REQUIRED WORK:
Give back all of the data exactly as it stands, with the pictures removed.

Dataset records
----------------------------------------
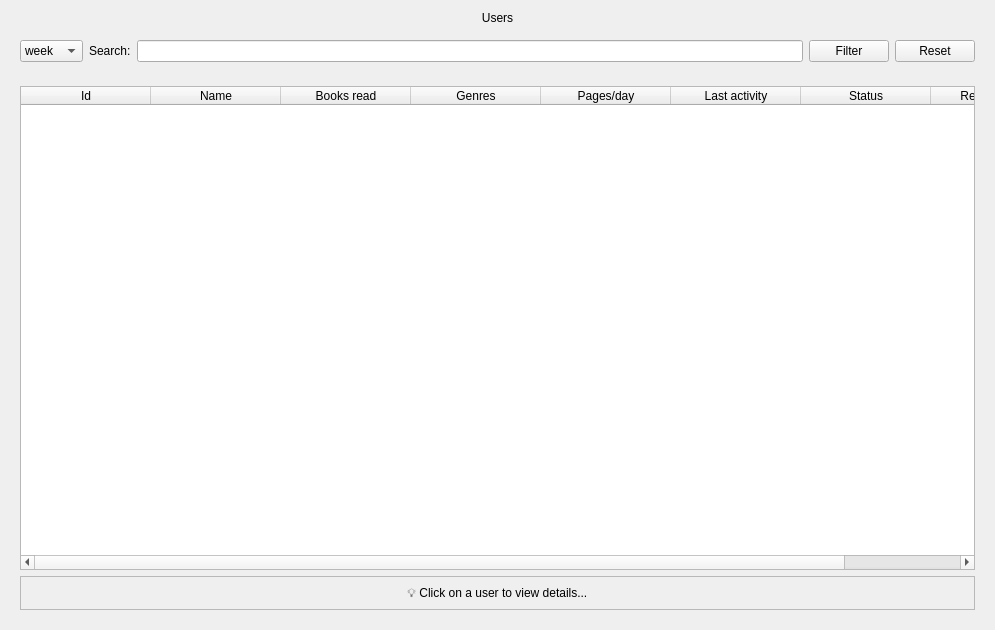
Old version of the form admin_panel/views/ui/UsersView.ui in the repository Magdalena52772/Booktrack.
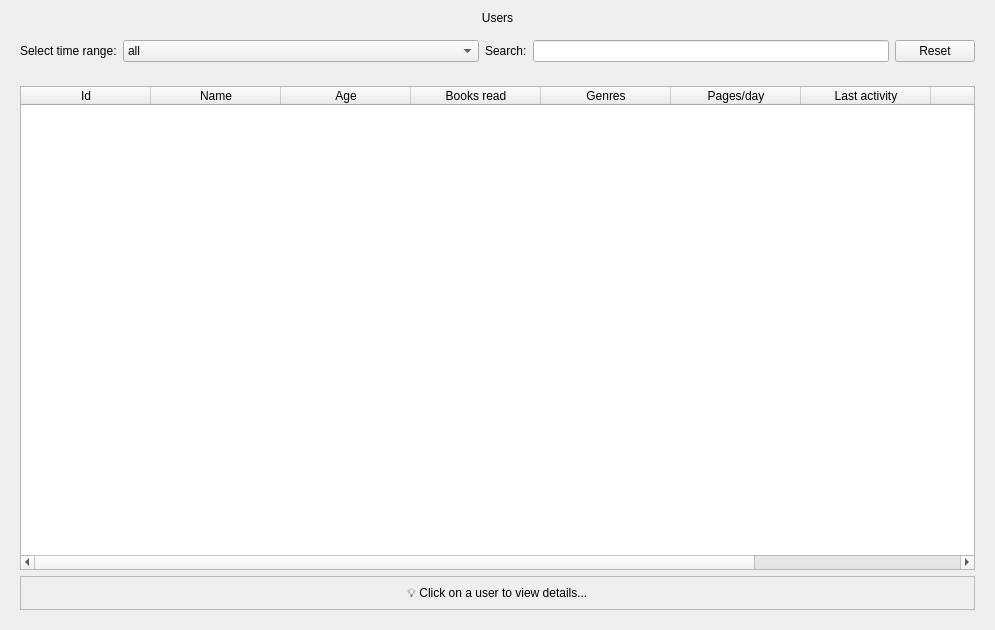
New version of the form. Icons and pictures are not drawn.

What changed in the file:
```diff
--- a/admin_panel/views/ui/UsersView.ui
+++ b/admin_panel/views/ui/UsersView.ui
@@ -38,9 +38,21 @@
    </item>
    <item>
     <widget class="QFrame" name="frame_filters">
-     <layout class="QHBoxLayout" name="filter_box" stretch="0,0,0,0,0">
+     <layout class="QHBoxLayout" name="filter_box" stretch="0,1,0,1,0">
+      <item>
+       <widget class="QLabel" name="lbl_desc1">
+        <property name="text">
+         <string>Select time range:</string>
+        </property>
+       </widget>
+      </item>
       <item>
        <widget class="QComboBox" name="cb_time">
+        <item>
+         <property name="text">
+          <string>all</string>
+         </property>
+        </item>
         <item>
          <property name="text">
           <string>week</string>
@@ -72,20 +84,6 @@
         </property>
        </widget>
       </item>
-      <item>
-       <widget class="QPushButton" name="btn_filter">
-        <property name="text">
-         <string>Filter</string>
-        </property>
-        <property name="icon">
-         <iconset>
-          <normaloff>../../assets/icons/search.svg</normaloff>../../assets/icons/search.svg</iconset>
-        </property>
-        <property name="checkable">
-         <bool>false</bool>
-        </property>
-       </widget>
-      </item>
       <item>
        <widget class="QPushButton" name="btn_reset">
         <property name="text">
@@ -145,6 +143,11 @@
           <string>Name</string>
          </property>
         </column>
+        <column>
+         <property name="text">
+          <string>Age</string>
+         </property>
+        </column>
         <column>
          <property name="text">
           <string>Books read</string>
```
----------------------------------------
RESULT FOR THIS TASK:
Old version of the form admin_panel/views/ui/UsersView.ui in the repository Magdalena52772/Booktrack.
New version of the form. Icons and pictures are not drawn.

What changed in the file:
```diff
--- a/admin_panel/views/ui/UsersView.ui
+++ b/admin_panel/views/ui/UsersView.ui
@@ -38,9 +38,21 @@
    </item>
    <item>
     <widget class="QFrame" name="frame_filters">
-     <layout class="QHBoxLayout" name="filter_box" stretch="0,0,0,0,0">
+     <layout class="QHBoxLayout" name="filter_box" stretch="0,1,0,1,0">
+      <item>
+       <widget class="QLabel" name="lbl_desc1">
+        <property name="text">
+         <string>Select time range:</string>
+        </property>
+       </widget>
+      </item>
       <item>
        <widget class="QComboBox" name="cb_time">
+        <item>
+         <property name="text">
+          <string>all</string>
+         </property>
+        </item>
         <item>
          <property name="text">
           <string>week</string>
@@ -72,20 +84,6 @@
         </property>
        </widget>
       </item>
-      <item>
-       <widget class="QPushButton" name="btn_filter">
-        <property name="text">
-         <string>Filter</string>
-        </property>
-        <property name="icon">
-         <iconset>
-          <normaloff>../../assets/icons/search.svg</normaloff>../../assets/icons/search.svg</iconset>
-        </property>
-        <property name="checkable">
-         <bool>false</bool>
-        </property>
-       </widget>
-      </item>
       <item>
        <widget class="QPushButton" name="btn_reset">
         <property name="text">
@@ -145,6 +143,11 @@
           <string>Name</string>
          </property>
         </column>
+        <column>
+         <property name="text">
+          <string>Age</string>
+         </property>
+        </column>
         <column>
          <property name="text">
           <string>Books read</string>
```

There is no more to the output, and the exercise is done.